The workshop seeks to bring together researchers studying energy transport (thermal conduction and radiation) and energy conversion (thermophotovoltaics and thermoelectrics) in nanoscale gaps, single molecule junctions and surfaces modified with monolayers and two-dimensional materials such as graphene. These topics are of great current interest as the computation and experimental techniques to probe these phenomena are just becoming available.

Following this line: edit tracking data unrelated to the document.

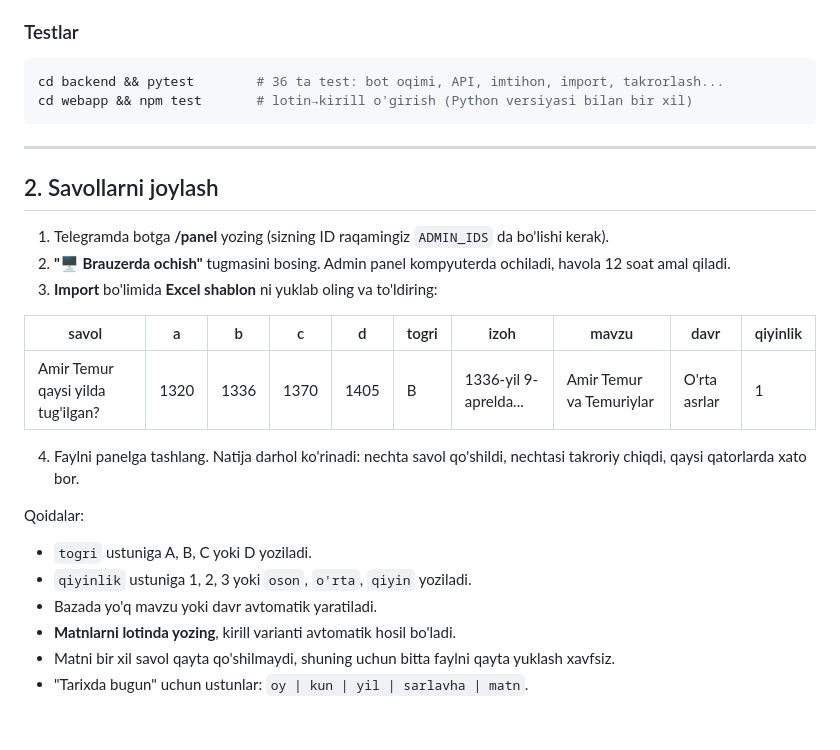
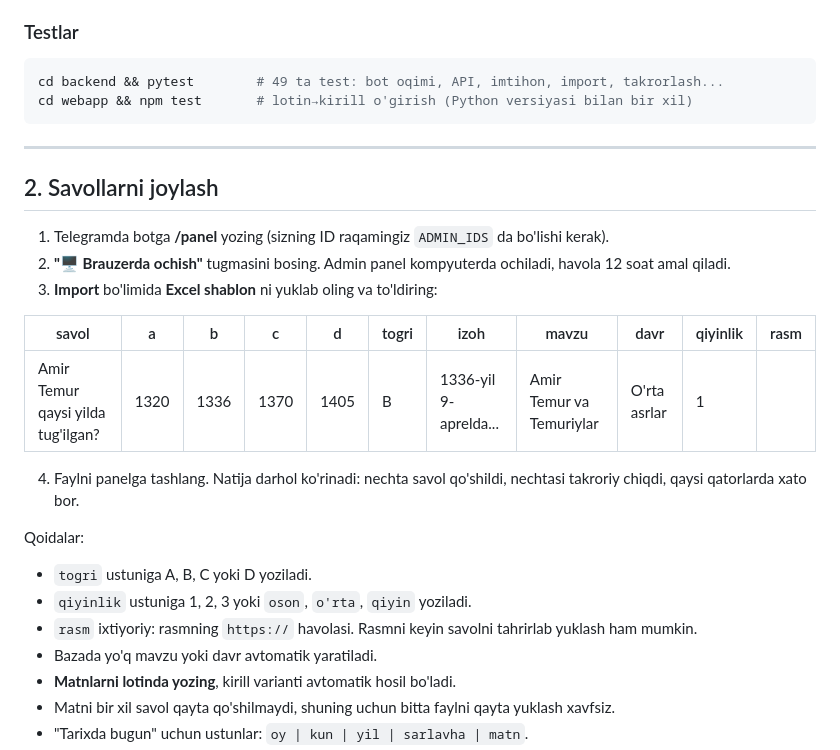
Before and after one commit to ismatillayeveldurbek-lab/Tarix_ilova, a Markdown page: README.md, the part around one of its changes. GitHub-like rendering; blank space fills up the shorter version.

````diff
--- a/README.md
+++ b/README.md
@@ -104,7 +111,7 @@ Frontend'ni o'zgartirayotganda `webapp` papkasida `npm run dev` ni ishga tushiri
 
 ### Testlar
 ```bash
-cd backend && pytest        # 36 ta test: bot oqimi, API, imtihon, import, takrorlash...
+cd backend && pytest        # 49 ta test: bot oqimi, API, imtihon, import, takrorlash...
 cd webapp && npm test       # lotin→kirill o'girish (Python versiyasi bilan bir xil)
 ```
 
@@ -116,15 +123,16 @@ cd webapp && npm test       # lotin→kirill o'girish (Python versiyasi bilan bi
 2. **"🖥 Brauzerda ochish"** tugmasini bosing. Admin panel kompyuterda ochiladi, havola 12 soat amal qiladi.
 3. **Import** bo'limida **Excel shablon** ni yuklab oling va to'ldiring:
 
-| savol | a | b | c | d | togri | izoh | mavzu | davr | qiyinlik |
-|---|---|---|---|---|---|---|---|---|---|
-| Amir Temur qaysi yilda tug'ilgan? | 1320 | 1336 | 1370 | 1405 | B | 1336-yil 9-aprelda... | Amir Temur va Temuriylar | O'rta asrlar | 1 |
+| savol | a | b | c | d | togri | izoh | mavzu | davr | qiyinlik | rasm |
+|---|---|---|---|---|---|---|---|---|---|---|
+| Amir Temur qaysi yilda tug'ilgan? | 1320 | 1336 | 1370 | 1405 | B | 1336-yil 9-aprelda... | Amir Temur va Temuriylar | O'rta asrlar | 1 | |
 
 4. Faylni panelga tashlang. Natija darhol ko'rinadi: nechta savol qo'shildi, nechtasi takroriy chiqdi, qaysi qatorlarda xato bor.
 
 Qoidalar:
 - `togri` ustuniga A, B, C yoki D yoziladi.
 - `qiyinlik` ustuniga 1, 2, 3 yoki `oson`, `o'rta`, `qiyin` yoziladi.
+- `rasm` ixtiyoriy: rasmning `https://` havolasi. Rasmni keyin savolni tahrirlab yuklash ham mumkin.
 - Bazada yo'q mavzu yoki davr avtomatik yaratiladi.
 - **Matnlarni lotinda yozing**, kirill varianti avtomatik hosil bo'ladi.
 - Matni bir xil savol qayta qo'shilmaydi, shuning uchun bitta faylni qayta yuklash xavfsiz.
````
Also changed, not shown: other parts of README.md (+12 -5 lines), docs/screenshots/admin-broadcast.png (added), docs/screenshots/home.png, docs/screenshots/image-question.png (added), docs/screenshots/onboarding.png (added), docs/screenshots/result.png (added), 13 other files.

To elaborate, nanoscale radiative nanoscale thermal transport is widely expected to offer tremendous potential for new fundamental insights and applications. While radiative thermal transport between macroscopic objects separated by large distances is well described by Planck theory of heat radiation, radiative heat transfer in the near-field the regime in which the spacing between two surfaces is smaller than the peak wavelength predicted by Wienâs displacement law is poorly understood and is a topic of great current interest as it offers potential for nanoscale lithography, information storage and efficient energy conversion. Further, thermal conduction and thermoelectric phenomena in molecular junctions is also of great current interest due to the possibility of tuning the electronic structure of molecular junctions to achieve energy conversion at the Carnot and Curzon-Ahlborn limits and is currently being investigated actively by several computational and experimental approaches.

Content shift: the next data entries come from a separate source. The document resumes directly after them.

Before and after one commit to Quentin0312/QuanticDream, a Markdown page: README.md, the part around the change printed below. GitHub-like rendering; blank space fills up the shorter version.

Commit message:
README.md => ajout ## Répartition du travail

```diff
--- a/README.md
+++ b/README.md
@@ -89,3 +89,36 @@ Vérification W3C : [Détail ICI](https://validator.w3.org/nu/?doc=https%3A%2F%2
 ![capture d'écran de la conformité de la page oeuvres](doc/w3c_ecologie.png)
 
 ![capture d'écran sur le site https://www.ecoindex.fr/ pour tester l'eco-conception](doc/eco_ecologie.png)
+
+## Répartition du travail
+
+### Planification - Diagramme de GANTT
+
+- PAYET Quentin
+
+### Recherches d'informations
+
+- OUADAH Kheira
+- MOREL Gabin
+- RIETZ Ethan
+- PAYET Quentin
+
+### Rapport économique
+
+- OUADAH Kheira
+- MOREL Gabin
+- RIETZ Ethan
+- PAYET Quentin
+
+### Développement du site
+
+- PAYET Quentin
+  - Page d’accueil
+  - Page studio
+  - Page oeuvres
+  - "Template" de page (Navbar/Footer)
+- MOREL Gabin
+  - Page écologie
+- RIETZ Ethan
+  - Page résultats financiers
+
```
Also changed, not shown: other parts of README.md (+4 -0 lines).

Relation to Molecular Science: Molecular electronics, which aims at using molecules as active elements in charge and energy transport devices, is a central pillar of nanoscience. While in recent years there has been a tremendous progress in our understanding of charge transport in molecular junctions, the corresponding heat transport has remained unexplored due to experimental challenges that are on the verge to be resolved. Molecular contacts offer the possibility to explore heat transport in an entirely new regime where different mechanisms, such as electron or phonon conduction and photon tunneling, can compete. Therefore, it is highly desirable to put together ideas and techniques of different fields including radiative heat transfer, molecular electronics at the level of single molecules or assemblies of them, and two- dimensional materials. Only through synergetic interaction can we unveil the new opportunities that nanoscience opens in the context of energy conversion and refrigeration applications.

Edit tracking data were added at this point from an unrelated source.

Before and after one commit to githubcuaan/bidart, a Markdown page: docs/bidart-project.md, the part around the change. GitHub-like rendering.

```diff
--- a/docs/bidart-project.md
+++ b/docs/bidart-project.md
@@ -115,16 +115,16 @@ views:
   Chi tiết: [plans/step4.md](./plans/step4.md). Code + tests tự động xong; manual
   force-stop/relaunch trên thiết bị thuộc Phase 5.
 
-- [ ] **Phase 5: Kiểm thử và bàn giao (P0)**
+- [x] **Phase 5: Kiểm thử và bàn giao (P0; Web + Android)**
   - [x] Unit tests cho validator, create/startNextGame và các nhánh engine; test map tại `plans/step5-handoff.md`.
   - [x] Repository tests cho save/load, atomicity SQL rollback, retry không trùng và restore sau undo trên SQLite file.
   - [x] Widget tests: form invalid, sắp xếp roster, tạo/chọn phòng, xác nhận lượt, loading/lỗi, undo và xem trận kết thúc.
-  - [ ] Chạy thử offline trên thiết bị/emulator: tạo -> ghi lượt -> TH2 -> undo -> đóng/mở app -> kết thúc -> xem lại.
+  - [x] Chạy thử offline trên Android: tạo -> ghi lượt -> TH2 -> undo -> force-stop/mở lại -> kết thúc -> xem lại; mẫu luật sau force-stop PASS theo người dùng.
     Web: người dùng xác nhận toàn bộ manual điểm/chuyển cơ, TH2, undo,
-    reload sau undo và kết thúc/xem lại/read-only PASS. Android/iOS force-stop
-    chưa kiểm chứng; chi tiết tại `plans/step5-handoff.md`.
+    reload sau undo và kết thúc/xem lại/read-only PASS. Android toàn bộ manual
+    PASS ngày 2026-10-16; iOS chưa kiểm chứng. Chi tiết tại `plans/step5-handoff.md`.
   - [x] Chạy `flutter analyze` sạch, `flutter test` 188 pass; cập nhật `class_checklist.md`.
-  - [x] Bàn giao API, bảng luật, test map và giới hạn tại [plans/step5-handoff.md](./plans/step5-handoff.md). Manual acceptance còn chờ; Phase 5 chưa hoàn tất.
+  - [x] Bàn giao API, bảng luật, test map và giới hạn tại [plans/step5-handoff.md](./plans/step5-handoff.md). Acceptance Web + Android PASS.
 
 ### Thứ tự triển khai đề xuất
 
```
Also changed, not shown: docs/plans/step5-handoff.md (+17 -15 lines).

If you are interested in attending a meeting, but have not received an invitation, please contact the workshop organizer about availability before registering. Most TSRC meetings are very small, typically only about 25 people.
The registration fee includes five breakfasts, a BBQ picnic on Wednesday night, and an unlimited amount of coffee and snacks.
Telluride Intermediate School
725 W Colorado Ave Telluride, CO 81435
|Agrait, Nicolas||Universidad Autonoma Madrid|
|Biehs, Svend-Age||Institut fÃ¼r Physik, Carl von Ossietzky Universit|
|Chen, Renkun||UC San Diego|
|Cuevas, Juan Carlos||Universidad Autonoma de Madrid|
|Dubi, Jonatan||Ben-Gurion University of the Negev|
|FAN, SHANHUI||STANFORD UNIVERSITY|
|Francoeur, Mathieu||Department of Mechanical Engineering, University o|
|Khandekar, Chinmay||Princeton University|
|Lee, Bong Jae||Korea Advanced Institute of Science and Technology|
|Malen, Jonathan||Carnegie Mellon University|
|Miller, Owen||Yale University|
|Moscatelli, Alberto||Nature Nanotechnology|
|Park, Keunhan (Kay)||University of Utah|
|Pauly, Fabian||University of Konstanz|
|Reddy, Pramod||University of Michigan|
|Solomon, Gemma||University of Copenhagen|
|Vaillon, Rodolphe||CNRS - INSA Lyon - Univ. Lyon 1|
|Varanasi, Pani||US Army|
|Wang, Liping||Arizona State University|
|Zhang, Yu||Northwestern University|
|Zheng, Xiao||University of Science and Technology of China|
|Zhu, Linxiao||University of Michigan|